Actually, the numbers I gave you were for numbers of stars skipped. Kentucky (15), and states 20, 23 and 43 (I'm too lazy to look these up) have to "share" as well.

(I wish we could edit. Please ignore that extra "too".)

Ephemera
01-23-2005, 06:26 AM
I've seen two different styles of 15-star flags (which state was that? Tennessee?) One flag had a 3x5 grid, and the other one had the original circle of 13 stars, with two more stuck in the center.

Kentucky. Tennessee was the 16th state.

Diceman
01-23-2005, 09:36 AM
Kentucky. Tennessee was the 16th state.
Damn.

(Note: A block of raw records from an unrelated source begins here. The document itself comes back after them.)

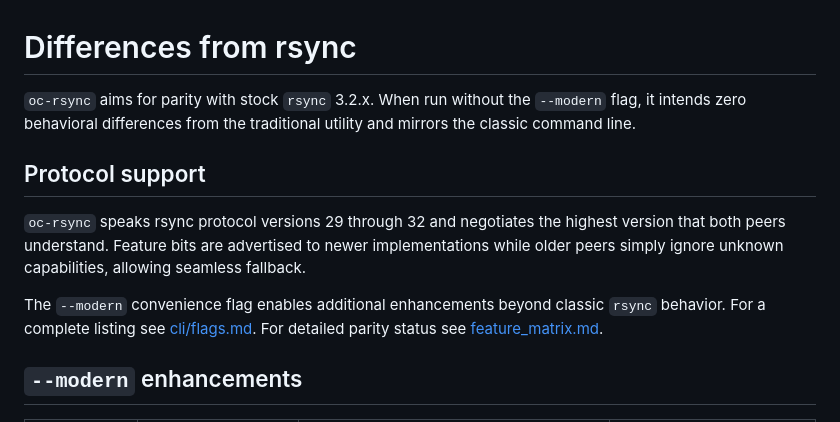
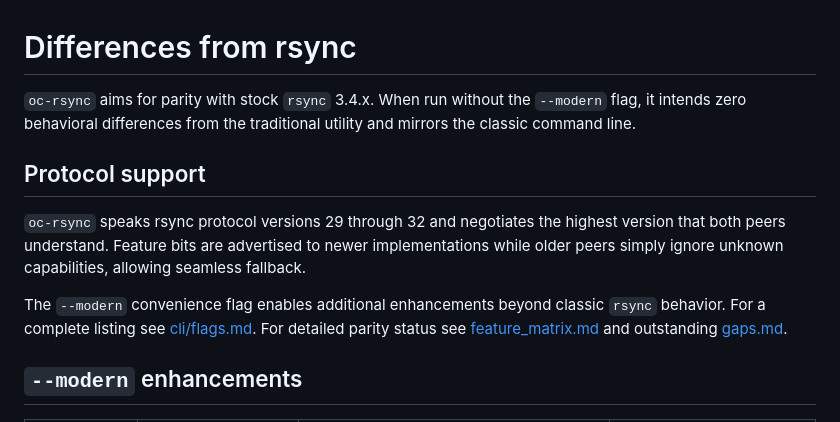
Before and after one commit to oferchen/oc-rsync, a Markdown page: docs/differences.md, the part around the change. Rendered like a GitHub page.

```diff
--- a/docs/differences.md
+++ b/docs/differences.md
@@ -1,6 +1,6 @@
 # Differences from rsync
 
-`oc-rsync` aims for parity with stock `rsync` 3.2.x. When run without the
+`oc-rsync` aims for parity with stock `rsync` 3.4.x. When run without the
 `--modern` flag, it intends zero behavioral differences from the traditional
 utility and mirrors the classic command line.
 
@@ -14,7 +14,8 @@ unknown capabilities, allowing seamless fallback.
 The `--modern` convenience flag enables additional enhancements beyond
 classic `rsync` behavior. For a complete listing see
 [cli/flags.md](cli/flags.md). For detailed parity status see
-[feature_matrix.md](feature_matrix.md).
+[feature_matrix.md](feature_matrix.md) and outstanding
+[gaps.md](gaps.md).
 
 ## `--modern` enhancements
 
```
Also changed, not shown: docs/feature_matrix.md (+3 -2 lines), docs/gaps.md (+1 -1 lines).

I knew it was either Tennessee or Kentucky.

Jurph
01-23-2005, 01:03 PM
I don't know for a fact, but I don't believe it's customary to do that.

In any event, just imagine the possibilities: If a Delawarian (is that the right word?) gets elected, we could have a flag with one star! :D

Zev Steinhardt

As a Delawarean (note the authoritative spelling, FYI, zev) I would probably place the 1787 flag in one spot and either the Delaware state flag or the Sussex County flag (or, what the hell, the Air Force flag) in the other slot. Since we only have three counties, we retain an absurd amount of pride in them.

Martin Hyde
01-23-2005, 01:09 PM
Delaware always amuses me for some reason.

Bricker
01-23-2005, 02:07 PM
Good job, Absolute!

And consider my vomit held. But, being an obnoxious NYer, seeing anybody else's flag up there disgusts me. In fact, at my inauguration I'll be pissed that I'll have to share my "state flag" with those twelve other colonial-era coattail riders! [Big grinny here.]

New York was hardly a trailblazer for independence at the Continental Congress.

jimpatro
01-23-2005, 02:14 PM
Somehow all the Texas talk doesn't bug me.
Texas, however, is not synonymous with any god or gods.

kniz
01-23-2005, 06:08 PM
So, hold your vomit, unless you are also equally disgusted by Clinton shoving Arkansas down your throat.
Monica had a complaint somewhat like this. :rolleyes:

Little Nemo
01-23-2005, 06:15 PM
If a Delawarian (is that the right word?) gets elected, we could have a flag with one star!
Delaware: The Original Lone-Star State.

Send questions for Cecil Adams to: cecil@straightdope.com

Send comments about this website to: webmaster@straightdope.com

Terms of Use / Privacy Policy

Advertise on the Straight Dope!
(Your direct line to thousands of the smartest, hippest people on the planet, plus a few total dipsticks.)

Copyright 2018 STM Reader, LLC.